Our understanding of climate and how it changes is advanced enough to make reasonable decisions, using computer models, about activities such as future energy use and food production. However, for the last four decades, some have been using these models to project catastrophes in the event that governments fail to act. Although many of these projections have been wrong, the doomsayers continue to warn that humanity has 12, 10, or even fewer years left to save society.

These models represent our best current understanding of how the climate works. They have been positively evaluated by the World Climate Research Programme. Yet they are not necessarily correct. For example, a group of scientists at the University of Alabama in Huntsville found that the forecast temperature trends were twice those observed for the tropical upper atmosphere. Other published studies have shown that these same models overestimate global mean surface temperatures, such that observed global temperature trends are often in the lower part of the range of the models’ predictions.

As early as the late 1980s, the New York Times published projections that global temperatures would rise 3 to 9 degrees Fahrenheit while sea levels would rise 1 to 4 feet by the second quarter of the 21st century. Concern was raised that climate change would cause more droughts and more flooding. The reality has been far from these dire scenarios. The Intergovernmental Panel on Climate Change’s Sixth Assessment Report shows more modest warming (less than 1 degree Fahrenheit) and much less sea-level rise (8 inches since 1900, according to NASA). And where heavy precipitation or drought has increased, the confidence in the models is low, according to the same report.

Other dire predictions also have been demonstrably falsified—for example, that parts of the globe, including Great Britain, would be relatively snowless by 2020, that the North Pole would be ice-free by the mid-2010s, and even that Mount Kilimanjaro’s glaciers would disappear by the mid-2010s. In the late 1980s, widespread famines were predicted, followed by the collapse of global agriculture, all by the start of the 21st century. Since that prediction, agricultural output has increased in the Midwest by about 20%.

Finally, a recent study showed that predictions that ocean acidification would decimate fish populations are also proving to be false.

Does all this good news mean that we can ignore the models or that researching them is a wasted effort? Of course not. They may be among the best tools we have. We just need to interpret their results with an awareness of their limitations. When people sensationalize the findings by highlighting only the most unfounded alarmist projections in the upper part of the forecast range, we should resist their alarmism absent compelling evidence.

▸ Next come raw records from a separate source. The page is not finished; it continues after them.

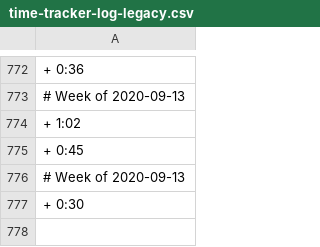
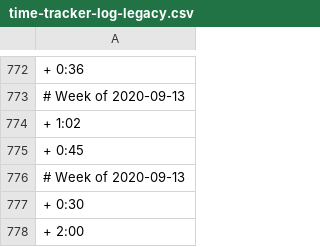
Before and after one commit to benleamon/public-data, a CSV file: time-tracker-log-legacy.csv, drawn as a sheet; only a part is shown, gaps mark what is left out; the diff names each change by its address in the sheet, - before the commit and + after, or states it on an @@ line.

```diff
--- a/time-tracker-log-legacy.csv
+++ b/time-tracker-log-legacy.csv
+row 778: + 2:00
```
Also changed, not shown: time-tracker-log.csv.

Given the relatively poor record of model predictions, we should not be frightened into adopting draconian policies that threaten our entire way of life and well-being—especially those that would harm the world's poor. Rather, we should adapt to changes in climate, which can be done most effectively through the entrepreneurial innovations made possible through free markets.